**Task brief:**
Locate the string "select" in the records below. Copy every line where it occurs.

━━ Supplied material

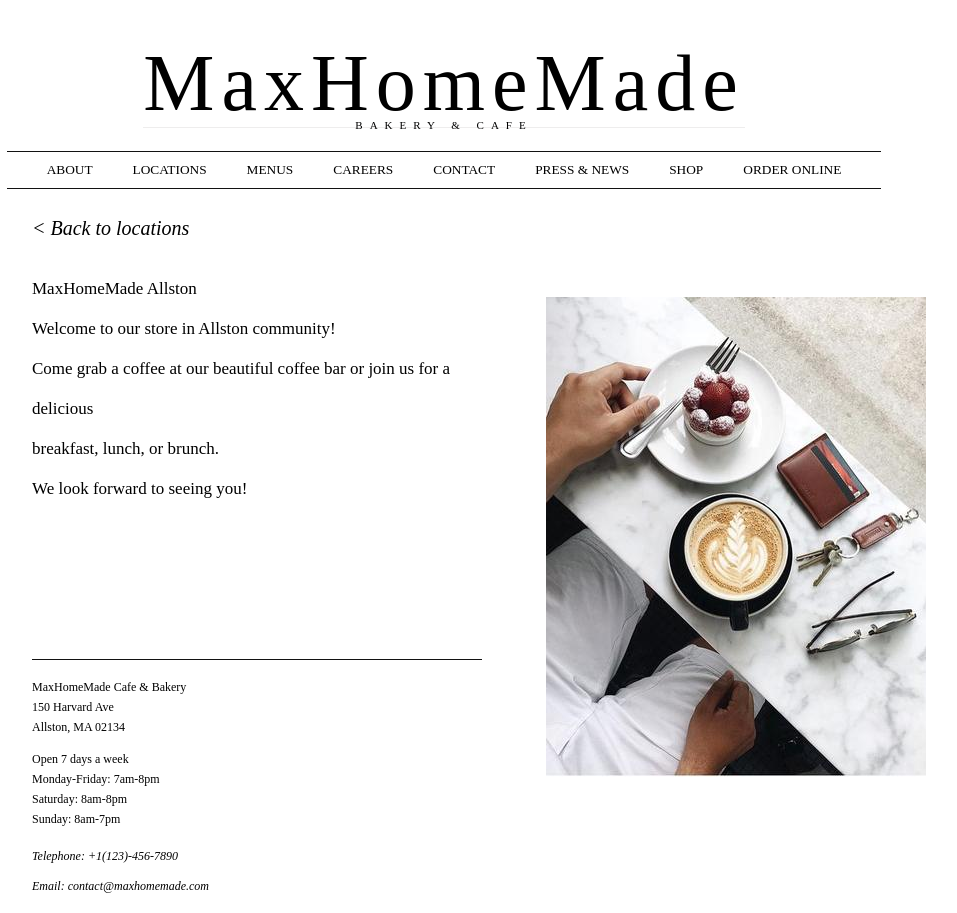
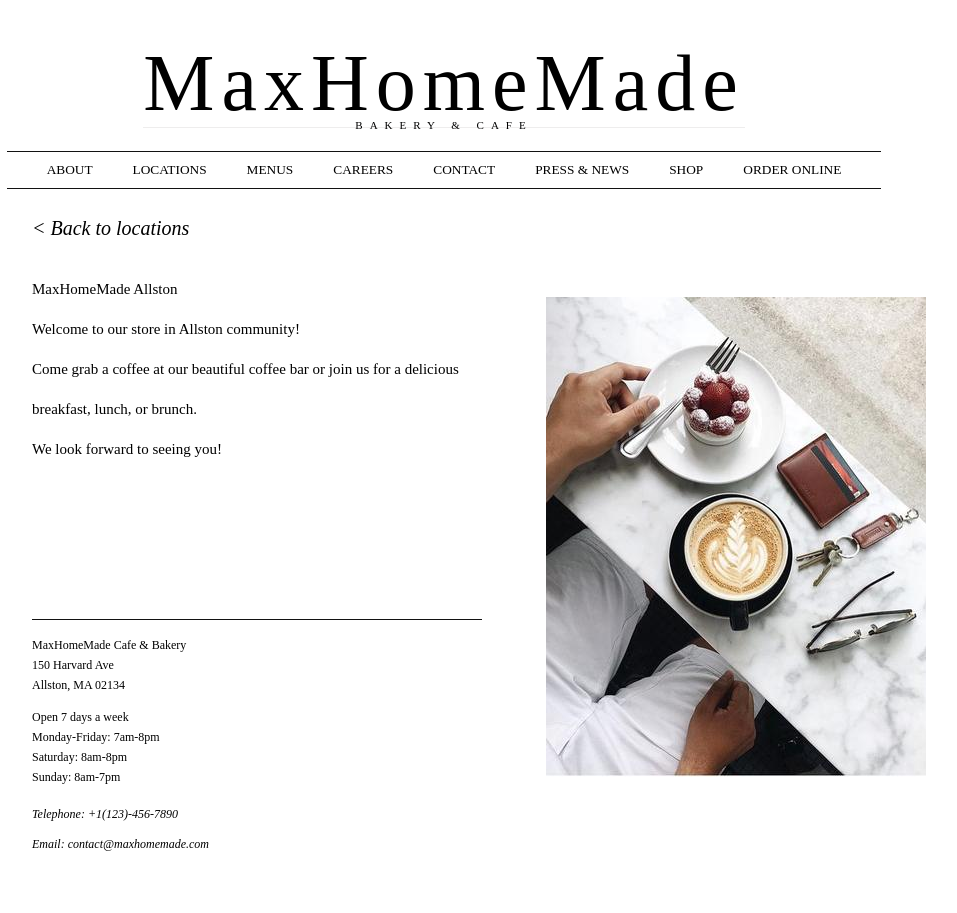
Before and after one commit to chenxiii0814/Web-Design-Final, an Angular app in the folder bakery-app/: page /location/detail in a window 1280 px wide. Shown: the whole page, without its empty margins (196-1153 px from the left). After the commit the page ends 871 px from the top, so only its background shows below. Built offline with nearby package versions, Linux system fonts and the light colour scheme.

Commit message:
update detail-location

```diff
--- a/bakery-app/src/app/detail-location/detail-location.component.scss
+++ b/bakery-app/src/app/detail-location/detail-location.component.scss
@@ -16,7 +16,7 @@
   }
 
   .welcome p{
-    font-size:17px;
+    font-size:15px;
     margin-left:220px;
     margin-top: 80px;
     margin-right:0px;
```
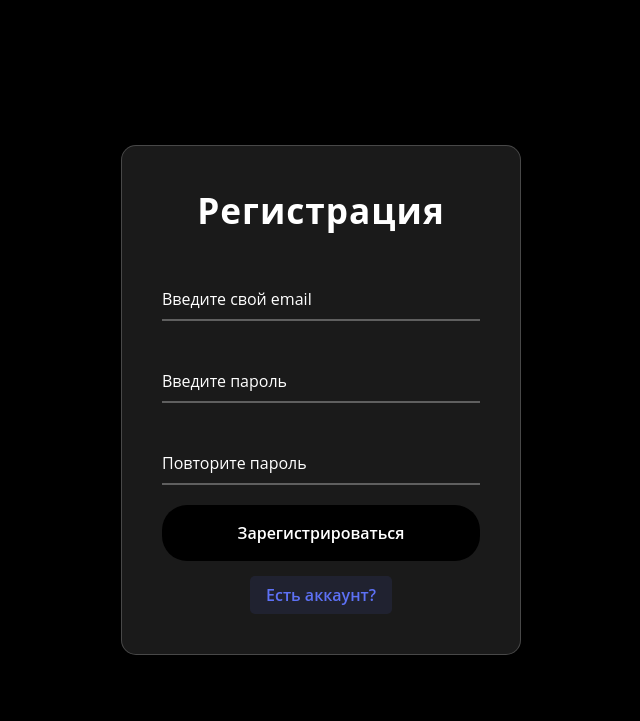
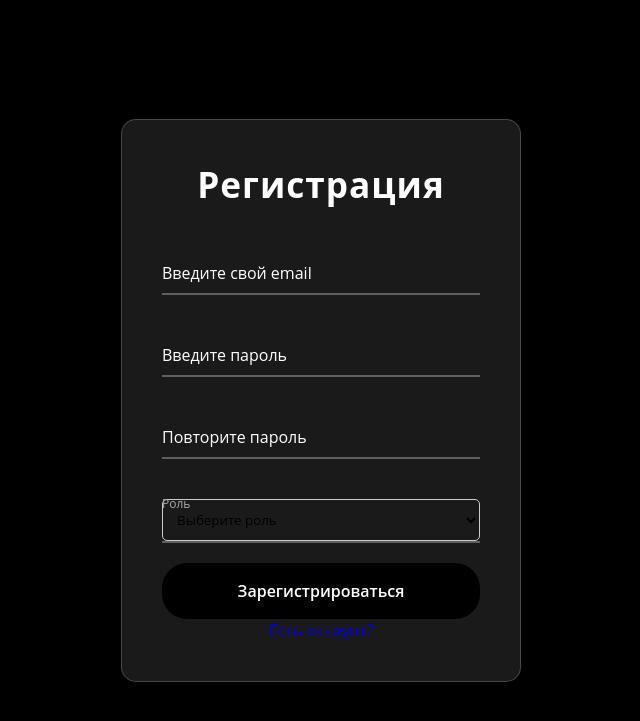
Before and after one commit to ValentaynYT/gpt_art_pro, a Flask app: page /register in a window 1280 px wide. Shown: the top 721 px of the page, without its empty margins (319-959 px from the left). Run offline with Flask 3, Linux system fonts and the light colour scheme.

Commit message:
Update register.html

```diff
--- a/templates/register.html
+++ b/templates/register.html
@@ -7,29 +7,6 @@
     <link rel="shortcut icon" href="{{ url_for('static', filename='png/registericon.png') }}">
     <script src="{{ url_for('static', filename='js/register.js') }}"></script>
     <title>Registration</title>
-    <style>
-        /* Стили только для ссылки "Есть аккаунт?" */
-        .register p {
-            margin-top: 15px;
-            text-align: center;
-        }
-
-        .register a {
-            color: #5d71f5;
-            text-decoration: none;
-            font-weight: 600;
-            padding: 8px 16px;
-            border-radius: 5px;
-            background: rgba(93, 113, 245, 0.1);
-            transition: all 0.3s ease;
-            display: inline-block;
-        }
-
-        .register a:hover {
-            background: rgba(93, 113, 245, 0.2);
-            color: white;
-        }
-    </style>
 </head>
 <body>
     <div class="wrapper">
@@ -47,10 +24,22 @@
                 <input type="password" name="password2" required>
                 <label>Повторите пароль</label>
             </div>
+
+            <!-- ДОБАВЬ ЭТОТ БЛОК ДЛЯ ВЫБОРА РОЛИ -->
+            <div class="input-field">
+                <select name="role" required style="width: 100%; padding: 10px; border: 1px solid #ccc; border-radius: 5px; background: transparent;">
+                    <option value="">Выберите роль</option>
+                    <option value="worker">Рабочий</option>
+                    <option value="owner">Владелец</option>
+                    <option value="customer">Заказчик</option>
+                </select>
+                <label style="transform: translateY(-25px); font-size: 12px; color: #aaa;">Роль</label>
+            </div>
+
             <button type="submit">Зарегистрироваться</button>
         </form>
         <div class="register">
-            <p><a href="{{ url_for('login') }}">Есть аккаунт?</a></p>
+            <p><a href="{{ url_for('login') }}">Есть аккаунт?</a> </p>
         </div>
     </div>
 </body>
```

━━━━

**Finished exercise:**
+                <select name="role" required style="width: 100%; padding: 10px; border: 1px solid #ccc; border-radius: 5px; background: transparent;">
+                </select>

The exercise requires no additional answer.